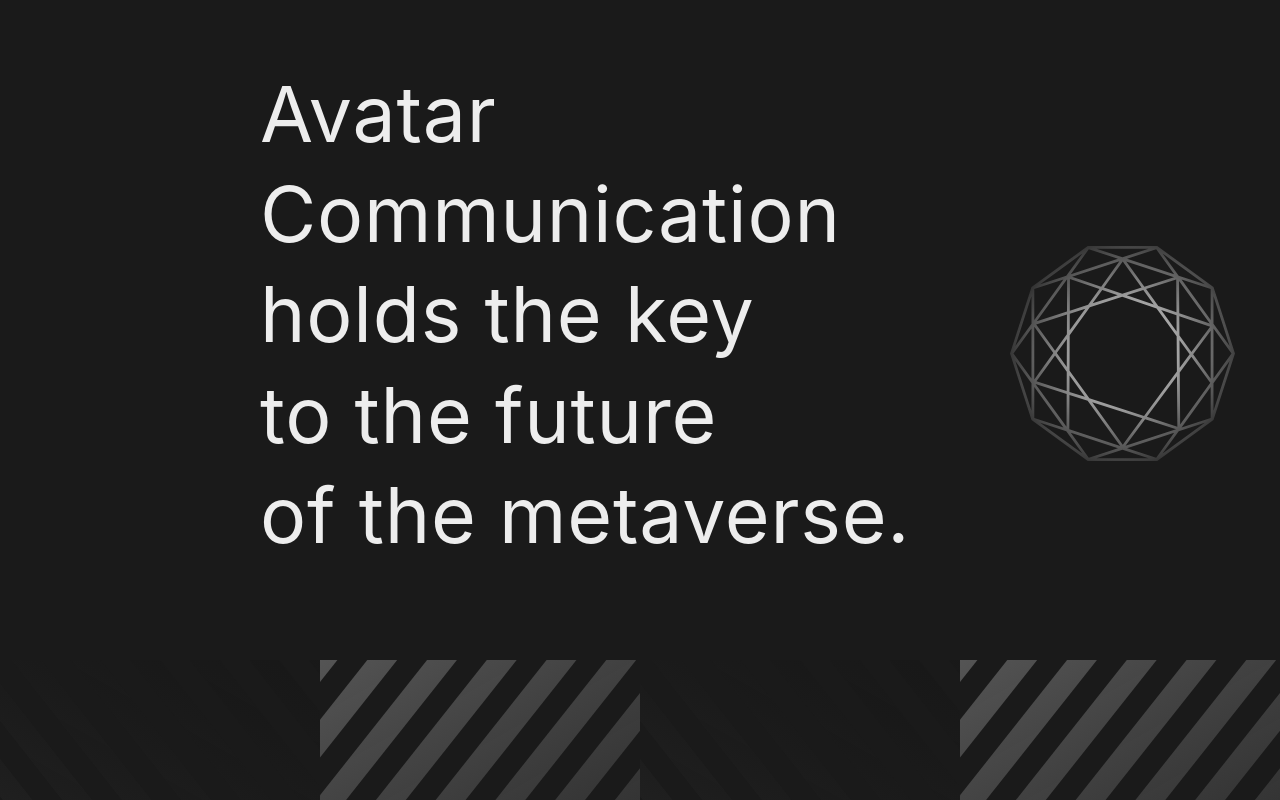
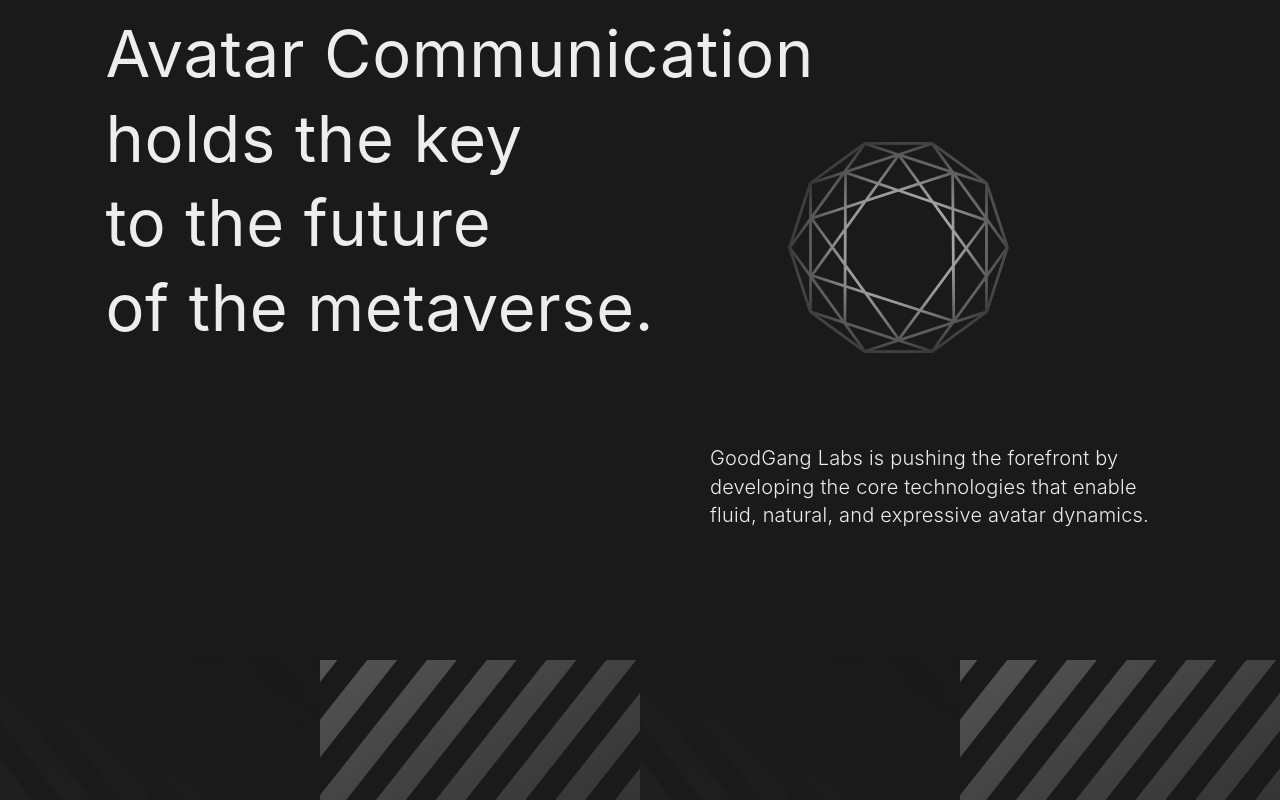
Before and after one commit to jcggl/web_test_-CodeAlpacat, a React (Create React App) app: page / in a window 1280 px wide. Shown: the part 940-1740 px from the top of the page. Built offline with nearby package versions, Linux system fonts and the light colour scheme; no server answers.

Commit message:
fix-WW: In progress

```diff
--- a/src/components/Home/SubIntro/SubIntro.tsx
+++ b/src/components/Home/SubIntro/SubIntro.tsx
@@ -3,21 +3,21 @@
 import subIntroAsset from "@/assets/svg/home/sub-intro.svg";
 import TouchScrollContext from "@/contexts/TouchScrollContext";
 const SubIntro = () => {
-  const { ref, textStyle, imageStyle } = useScrollAnimation(0.65);
+  // const { ref, textStyle, imageStyle } = useScrollAnimation(0.65);
     const { touchScrollHandler, handleTouchStart } =
       useContext(TouchScrollContext);
   return (
     <div
-      ref={ref}
-      className="relative w-full h-screen font-spline tracking-[.01em] text-main-white touch-none overflow-hidden"
+      // ref={ref}
+      className="relative w-full h-screen font-spline tracking-[.01em] text-main-white touch-none overflow-hidden max-w-[2560px] mx-auto"
       onTouchStart={handleTouchStart}
       onTouchMove={touchScrollHandler}
     >
       {/* title */}
-      <div className="flex flex-col pad:flex-row pad:items-center ml-[clamp(260px,13.542vw,100vw)] pt-[clamp(84px,23.3vw,130px)] pad:pt-[clamp(152px,14.074vw,193px)] desktop:pt-[clamp(193px,10.052vw,100vw)]">
+      <div className="">
         <h3
-          style={textStyle}
-          className="font-spline font-main-white tracking-[.01em] text-main-white text-[clamp(34px,9.44vw,45px)] pad:text-[clamp(65px,6.019vw,84px)] desktop:text-[clamp(84px,4.375vw,100vw)] leading-[130%]"
+          // style={textStyle}
+          className="absolute w-[clamp(282px,78.333%,100%)] pad:w-auto left-[clamp(30px,8.333%,100%)] pad:left-[clamp(89px,8.241%,260px)] desktop:left-[clamp(260px,13.542%,100%)] top-[clamp(84px,23.3%,100%)] pad:top-[clamp(152px,14.074%,193px)] desktop:top-[clamp(193px,10.052%,100%)] font-spline font-main-white tracking-[.01em] text-main-white text-[clamp(34px,9.44%,100%)] pad:text-[clamp(65px,6.019%,84px)] desktop:text-[clamp(84px,4.375%,100%)] leading-[130%]"
         >
           Avatar Communication
           <br />
@@ -27,20 +27,20 @@
           <br />
           of the metaverse.
         </h3>
-        <div className="flex pad:block flex-row-reverse desktop:w-[clamp(359px,18.698vw,100vw)] pt-[clamp(45px,12.5vw,106px)] pad:pt-[clamp(106px,9.815vw,140px)] desktop:pt-[clamp(160px,8.333vw,300px)] ml-[clamp(178px,49.444vw,768px)] pad:ml-[clamp(60px,5.556vw,150px)] desktop:ml-[clamp(150px,7.813vw,100vw)]">
+        <div className="absolute right-[clamp(38px,10.556%,100%)] pad:right-[clamp(112px,10.370%,322px)] desktop:right-[clamp(322px,16.771%,100%)] top-[clamp(329px,91.389%,100%)] pad:top-[clamp(282px,26.111%,319px)] desktop:top-[clamp(319px,16.615%,100%)]">
           <img
-            style={imageStyle}
-            className="w-[clamp(124px,34.44vw,221px)] pad:w-[clamp(221px,20.4vw,359px)] desktop:w-[clamp(359px,18.698vw,100vw)]"
+            // style={imageStyle}
+            className="w-[clamp(124px,34.44%,221px)] pad:w-[clamp(221px,20.4%,359px)] desktop:w-[clamp(359px,18.698%,100%)]"
             src={subIntroAsset}
             alt="톱니바퀴"
           />
         </div>
       </div>
       {/* subtitle */}
-      <div className="flex flex-row-reverse pad:flex-row-reverse relative pt-[clamp(10px,2.778vw,50px)] pad:pt-[clamp(75px,6.944vw,90px)] desktop:pt-[clamp(106px,5.521vw,100vw)]">
+      <div>
         <h4
-          style={textStyle}
-          className="font-spline font-light font-main-white tracking-[.01em] mr-[clamp(17px,4.72vw,101px)] pad:mr-[clamp(101px,9.352vw,140px)] desktop:mr-[clamp(180px,9.375vw,200px)] w-[clamp(209px,58vw,280px)] pad:w-[clamp(382px,35.37vw,628px)] desktop:w-[clamp(600px,31.25vw,100vw)] text-[clamp(16px,4.4vw,20px)] pad:text-[clamp(20px,1.852vw,34px)] desktop:text-[clamp(28px,1.458vw,100vw)] leading-[143%]"
+          // style={textStyle}
+          className="absolute right-[clamp(17px,4.722%,100%)] pad:right-[clamp(101px,9.352%,248px)] desktop:right-[clamp(248px,12.917%,100%)] top-[clamp(482px,133.889%,200%)] pad:top-[clamp(584px,54.074%,769px)] desktop:top-[clamp(769px,40.052%,100%)] font-spline font-light font-main-white tracking-[.01em] w-[clamp(209px,58%,100%)] pad:w-[clamp(380px,35.185%,100%)] desktop:w-[clamp(600px,31.25%,100%)] text-[clamp(16px,4.4%,100%)] pad:text-[clamp(20px,1.852%,36px)] desktop:text-[clamp(28px,1.458%,100%)] leading-[143%]"
         >
           GoodGang Labs is pushing the forefront by developing the core
           technologies that enable fluid, natural, and expressive avatar
```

> _What to work on_:
Once you have found every line above holding the word "const", copy those lines.

> _Output for this exercise_:
 const SubIntro = () => {
-  const { ref, textStyle, imageStyle } = useScrollAnimation(0.65);
+  // const { ref, textStyle, imageStyle } = useScrollAnimation(0.65);
     const { touchScrollHandler, handleTouchStart } =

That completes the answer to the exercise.